- [WHAT THE EXERCISE ASKS]: The answer is a single number: the count of lines in the records below that contain the word "with".
[GIVEN RECORDS Boundary: Start]
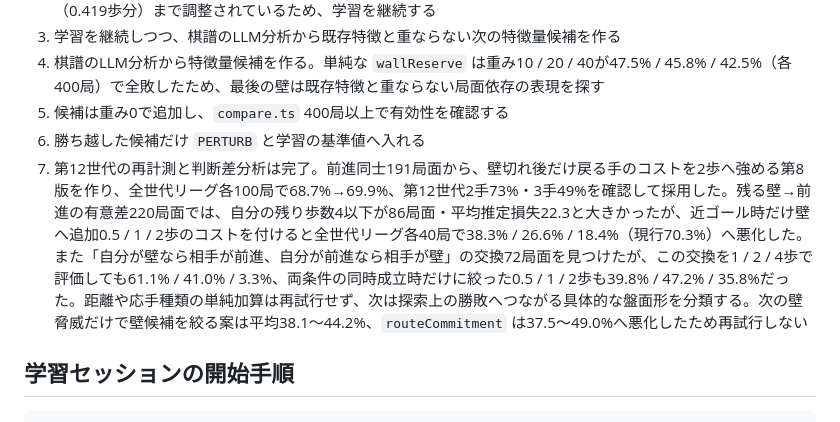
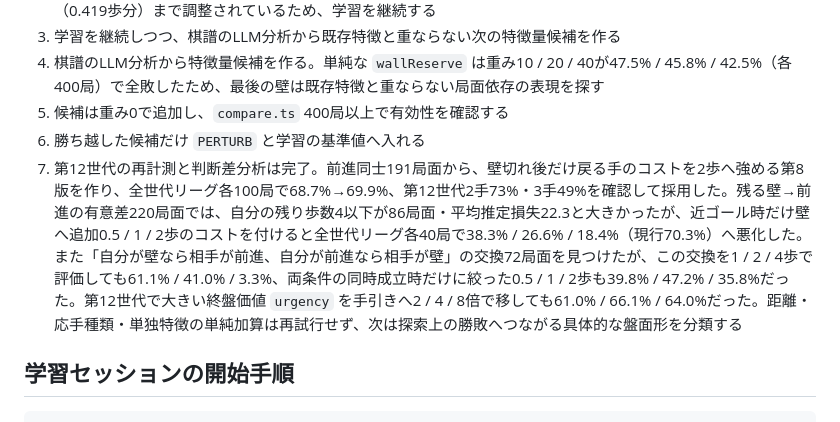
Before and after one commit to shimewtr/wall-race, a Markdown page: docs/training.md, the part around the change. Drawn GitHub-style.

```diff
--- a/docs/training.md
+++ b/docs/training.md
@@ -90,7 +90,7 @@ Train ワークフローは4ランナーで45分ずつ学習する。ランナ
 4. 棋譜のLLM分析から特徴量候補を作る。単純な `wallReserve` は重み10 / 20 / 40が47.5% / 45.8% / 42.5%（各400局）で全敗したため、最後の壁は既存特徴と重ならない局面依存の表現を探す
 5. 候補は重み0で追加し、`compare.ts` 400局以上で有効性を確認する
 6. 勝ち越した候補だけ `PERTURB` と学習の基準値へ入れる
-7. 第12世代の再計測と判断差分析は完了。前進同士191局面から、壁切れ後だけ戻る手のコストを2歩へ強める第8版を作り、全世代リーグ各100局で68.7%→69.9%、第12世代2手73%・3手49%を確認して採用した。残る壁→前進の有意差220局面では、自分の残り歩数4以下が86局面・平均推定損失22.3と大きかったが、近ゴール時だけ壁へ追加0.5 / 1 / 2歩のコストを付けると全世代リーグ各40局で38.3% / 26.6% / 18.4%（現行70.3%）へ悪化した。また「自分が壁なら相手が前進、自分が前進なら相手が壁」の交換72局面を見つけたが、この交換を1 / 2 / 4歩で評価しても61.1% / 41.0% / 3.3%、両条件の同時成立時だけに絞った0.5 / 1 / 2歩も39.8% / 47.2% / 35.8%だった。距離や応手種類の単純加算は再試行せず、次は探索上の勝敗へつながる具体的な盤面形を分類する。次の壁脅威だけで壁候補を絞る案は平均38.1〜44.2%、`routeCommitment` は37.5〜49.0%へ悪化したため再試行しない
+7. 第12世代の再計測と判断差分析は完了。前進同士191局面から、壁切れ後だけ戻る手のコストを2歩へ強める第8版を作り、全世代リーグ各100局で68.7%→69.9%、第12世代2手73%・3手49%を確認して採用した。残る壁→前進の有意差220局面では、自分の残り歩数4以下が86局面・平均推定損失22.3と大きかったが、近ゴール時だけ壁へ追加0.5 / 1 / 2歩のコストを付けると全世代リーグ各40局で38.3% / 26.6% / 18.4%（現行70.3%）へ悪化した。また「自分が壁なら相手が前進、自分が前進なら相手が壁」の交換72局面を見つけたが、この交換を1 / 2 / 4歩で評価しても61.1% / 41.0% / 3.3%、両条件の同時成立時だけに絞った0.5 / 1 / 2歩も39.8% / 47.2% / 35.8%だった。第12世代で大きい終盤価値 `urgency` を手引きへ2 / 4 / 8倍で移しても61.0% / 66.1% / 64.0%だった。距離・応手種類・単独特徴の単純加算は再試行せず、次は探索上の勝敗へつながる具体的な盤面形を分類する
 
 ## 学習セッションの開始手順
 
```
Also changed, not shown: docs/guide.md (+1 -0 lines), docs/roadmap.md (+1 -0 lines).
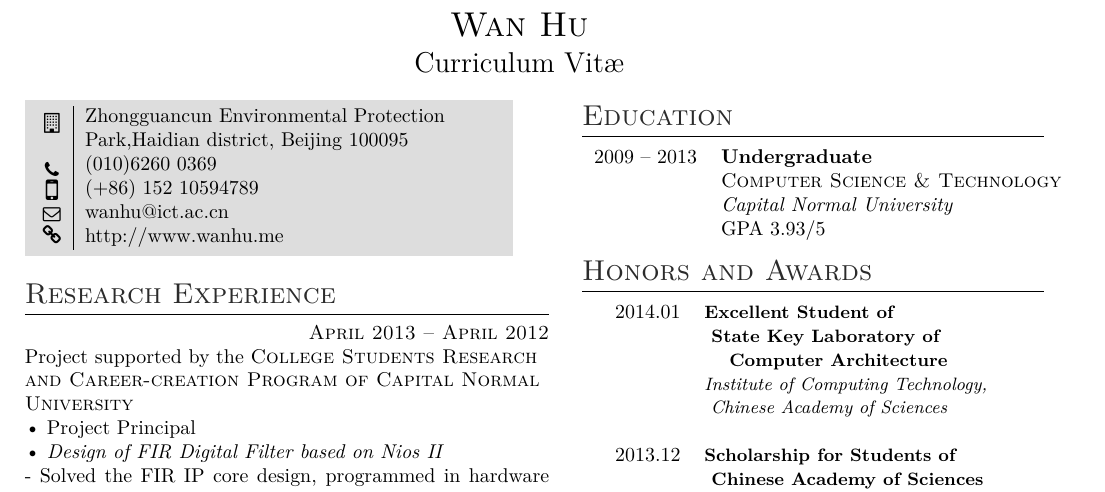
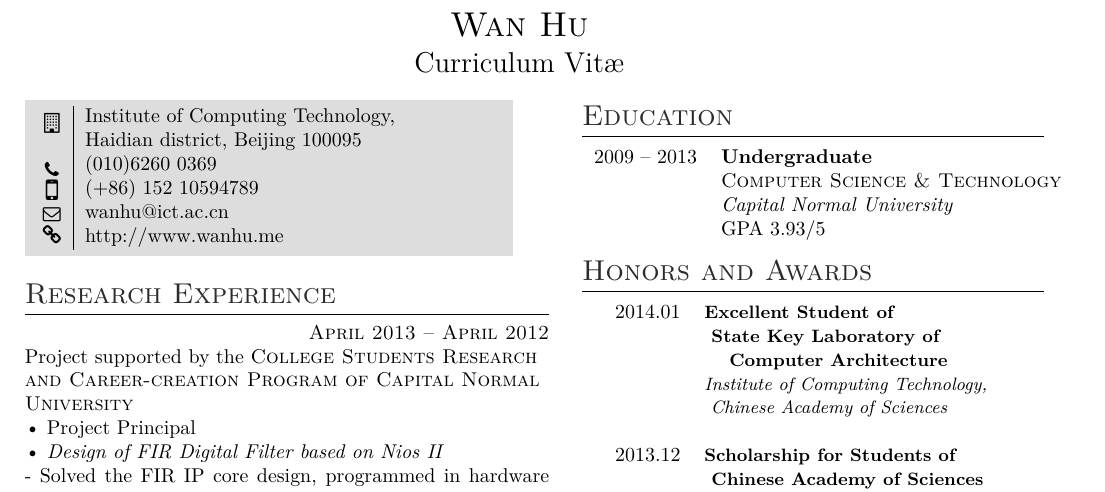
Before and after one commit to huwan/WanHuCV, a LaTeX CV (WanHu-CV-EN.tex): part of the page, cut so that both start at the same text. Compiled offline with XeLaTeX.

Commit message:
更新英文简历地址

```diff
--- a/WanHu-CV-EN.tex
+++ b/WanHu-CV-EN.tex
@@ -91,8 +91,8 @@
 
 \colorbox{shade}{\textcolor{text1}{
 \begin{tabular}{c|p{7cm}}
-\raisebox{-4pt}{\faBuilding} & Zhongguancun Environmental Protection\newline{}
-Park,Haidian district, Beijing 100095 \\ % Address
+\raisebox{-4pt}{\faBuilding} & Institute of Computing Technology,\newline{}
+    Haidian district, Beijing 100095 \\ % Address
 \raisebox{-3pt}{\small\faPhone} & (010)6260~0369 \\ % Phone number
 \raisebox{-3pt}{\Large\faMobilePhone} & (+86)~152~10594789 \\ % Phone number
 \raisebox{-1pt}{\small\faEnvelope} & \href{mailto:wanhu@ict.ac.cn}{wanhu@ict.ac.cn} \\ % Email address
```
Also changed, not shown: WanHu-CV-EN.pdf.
[GIVEN RECORDS Boundary: End]
[GIVEN RECORDS Boundary: Start]
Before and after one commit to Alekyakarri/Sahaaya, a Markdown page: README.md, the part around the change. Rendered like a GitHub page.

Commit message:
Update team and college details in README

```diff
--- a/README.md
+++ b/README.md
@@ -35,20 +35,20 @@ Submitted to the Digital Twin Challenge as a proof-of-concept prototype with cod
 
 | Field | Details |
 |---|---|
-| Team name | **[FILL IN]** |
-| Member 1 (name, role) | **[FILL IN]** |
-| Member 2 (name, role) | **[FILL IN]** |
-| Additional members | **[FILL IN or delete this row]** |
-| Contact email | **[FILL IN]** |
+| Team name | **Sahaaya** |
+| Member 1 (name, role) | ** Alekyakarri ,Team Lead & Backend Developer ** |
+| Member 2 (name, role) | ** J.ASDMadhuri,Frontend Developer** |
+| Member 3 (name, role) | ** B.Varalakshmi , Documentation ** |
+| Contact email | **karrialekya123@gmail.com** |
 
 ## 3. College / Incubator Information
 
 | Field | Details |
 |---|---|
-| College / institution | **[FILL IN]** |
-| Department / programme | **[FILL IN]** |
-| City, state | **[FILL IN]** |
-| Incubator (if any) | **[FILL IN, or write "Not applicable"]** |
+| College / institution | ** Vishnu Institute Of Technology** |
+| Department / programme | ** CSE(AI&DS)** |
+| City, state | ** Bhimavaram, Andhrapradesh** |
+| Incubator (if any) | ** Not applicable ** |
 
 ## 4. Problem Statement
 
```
[GIVEN RECORDS Boundary: End]
- [WRITTEN REPLY]: 2